“What triggers puberty” is one of the 125 Big Questions posed in the 125th anniversary edition of Science magazine. We have recently revealed that the developmental programming of puberty onset is dependent on TBX3. We have also uncovered new rules for lineage progression, which operate through neuronal differentiation during the development of the hypothalamus. These results were published in Science Advances on Nov. 16.
The complexity and function of the nervous system relies on the generation of unparalleled neuronal diversity across molecular, morphological, functional and connectional features throughout developmental continuum. However, the strategies to generate neuronal diversity across different brain regions during development remain enigmatic.

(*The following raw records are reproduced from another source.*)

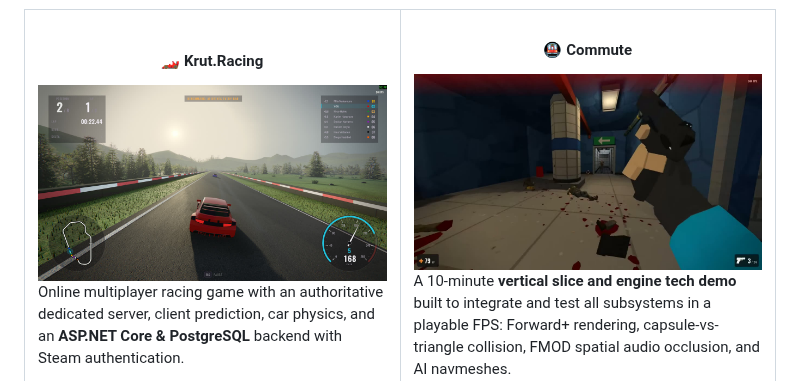
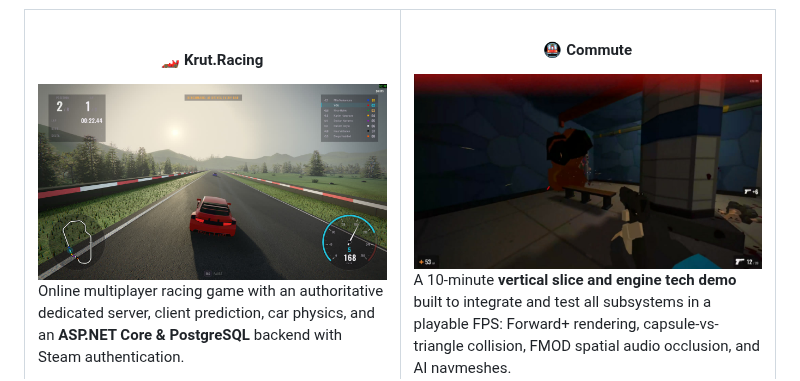
Before and after one commit to Cedsson/Cedsson, a Markdown page: README.md, the part around the change. GitHub-like rendering; pictures changed too: assets/commute-poster.jpg, assets/commute.jpg (added).

Commit message:
Update Commute screenshot to explosion action shot

```diff
--- a/README.md
+++ b/README.md
@@ -50,7 +50,7 @@
     <td width="50%" valign="top">
       <h4 align="center">🚇 Commute</h4>
       <a href="https://cedsson.itch.io/commute">
-        <img src="assets/commute-poster.jpg" alt="Commute Vertical Slice" width="100%" style="border-radius: 6px;" />
+        <img src="assets/commute.jpg" alt="Commute Vertical Slice" width="100%" style="border-radius: 6px;" />
       </a>
       <p>
         A 10-minute <b>vertical slice and engine tech demo</b> built to integrate and test all subsystems in a playable FPS: Forward+ rendering, capsule-vs-triangle collision, FMOD spatial audio occlusion, and AI navmeshes.
```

Aging is a slow and progressive natural process that compromises the physiological functions of cells, tissues, organs and systems. The aging of the hypothalamic median eminence (ME), a structural gate linking neural and endocrine systems, may impair hormone release, energy homeostasis and central sensing of circulating molecules, leading to systemic and reproductive aging. However, the molecular and cellular features of hypothalamic aging remain largely unknown.
Hypothalamus maintains systemic homeostasis of animals and human beings by regulating endocrine, autonomous and behavioral functions. Heterogeneous populations of hypothalamic neurons orchestrate this functional versatility via the release of specific neurotransmitters and neuropeptides. Despite that recent studies have revealed the complex molecular diversity of hypothalamic peptidergic neurons, the developmental diversification and trajectory of these hypothalamic neurons remain unclear.
Hypothalamic tanycytes in median eminence(ME)are emerging as a crucial cell population that regulates endocrine output, energy balance and the diffusion of blood-born molecules.
The cerebral cortex of mammalian brain is organized into layers of specialized neuronal subtypes by orchestrated stem cell maintenance, expansion, fate commitment and differentiation.
This study was supported by the National Natural Science Foundation of China, the Chinese Academy of Sciences Pilot Project A, and the State Key Laboratory of Molecular Developmental Biology.
The structure of neural systems in the developing mammalian brain is dictated by tightly regulated cell generation and migration patterns. These include layered structures like the neocortex and cerebellum, and nuclear structures such as the thalamus and hypothalamus. Although the organization of layered structures has been well-studied, much less is known about how nuclear structures in the brain are formed.
We translated an essay “A natural history of human thinking” for Chinese version of Scientific American. The original author of this essay is Michael Tomasello from Harvard University. The Chinese version will be published in October 2018 in《环球科学》
A review article summarizing the role of chemerin in regulating metabolic disorders Metabolic syndrome is a global public health problem and predisposes individuals to obesity, diabetes and cardiovascular disease. Although the underlying mechanisms remain to be elucidated, accumulating evidence has uncovered a critical role of adipokines. Chemerin, encoded by the gene Rarres2, is a newly discovered adipokine involved in inflammation, adipogenesis, angiogenesis and energy metabolism.